◆ INFORMATION SUPPLIED ◆
- - - - - - -

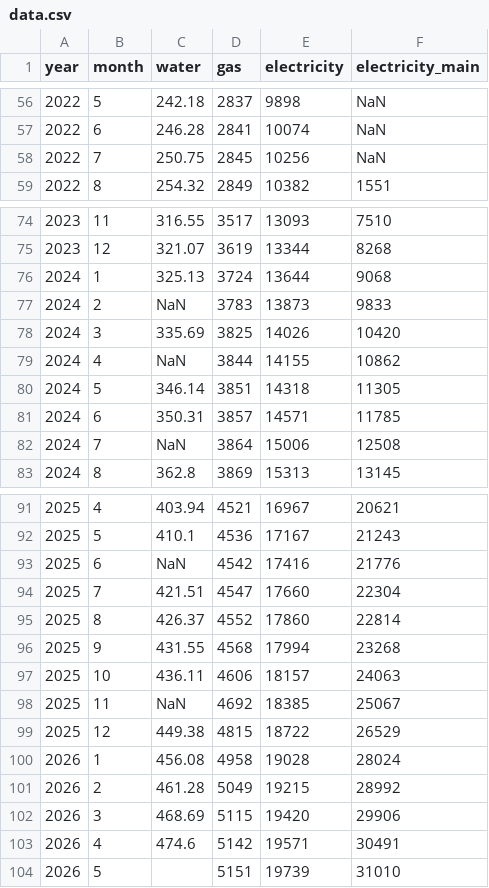
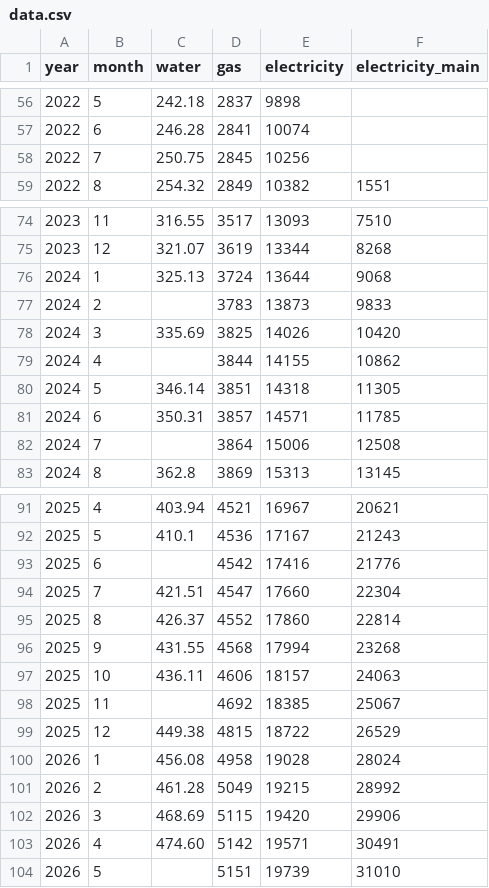
Before and after one commit to FaragoDavid/rezsi, a CSV file: public/data.csv, drawn as a sheet; only a part is shown, gaps mark what is left out; the diff covers the shown part only.

Commit message:
fix NaN for empty csv values, fetch live data from github api, add 2026 May data

```diff
--- a/public/data.csv
+++ b/public/data.csv
@@ -56,4 +56,4 @@ year,month,water,gas,electricity,electricity_main
-2022,5,242.18,2837,9898,NaN
-2022,6,246.28,2841,10074,NaN
-2022,7,250.75,2845,10256,NaN
+2022,5,242.18,2837,9898,
+2022,6,246.28,2841,10074,
+2022,7,250.75,2845,10256,
 2022,8,254.32,2849,10382,1551
@@ -76,8 +76,8 @@ year,month,water,gas,electricity,electricity_main
 2024,1,325.13,3724,13644,9068
-2024,2,NaN,3783,13873,9833
+2024,2,,3783,13873,9833
 2024,3,335.69,3825,14026,10420
-2024,4,NaN,3844,14155,10862
+2024,4,,3844,14155,10862
 2024,5,346.14,3851,14318,11305
 2024,6,350.31,3857,14571,11785
-2024,7,NaN,3864,15006,12508
+2024,7,,3864,15006,12508
 2024,8,362.8,3869,15313,13145
@@ -92,3 +92,3 @@ year,month,water,gas,electricity,electricity_main
 2025,5,410.1,4536,17167,21243
-2025,6,NaN,4542,17416,21776
+2025,6,,4542,17416,21776
 2025,7,421.51,4547,17660,22304
@@ -97,3 +97,3 @@ year,month,water,gas,electricity,electricity_main
 2025,10,436.11,4606,18157,24063
-2025,11,NaN,4692,18385,25067
+2025,11,,4692,18385,25067
 2025,12,449.38,4815,18722,26529
@@ -102,3 +102,3 @@ year,month,water,gas,electricity,electricity_main
 2026,3,468.69,5115,19420,29906
-2026,4,474.6,5142,19571,30491
+2026,4,474.60,5142,19571,30491
 2026,5,,5151,19739,31010
```
Also changed, not shown: 66 edited cells elsewhere in this file, 2 other files.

- - - - - - -

Within the records, how many lines include "data"? The answer is the number and nothing else.

4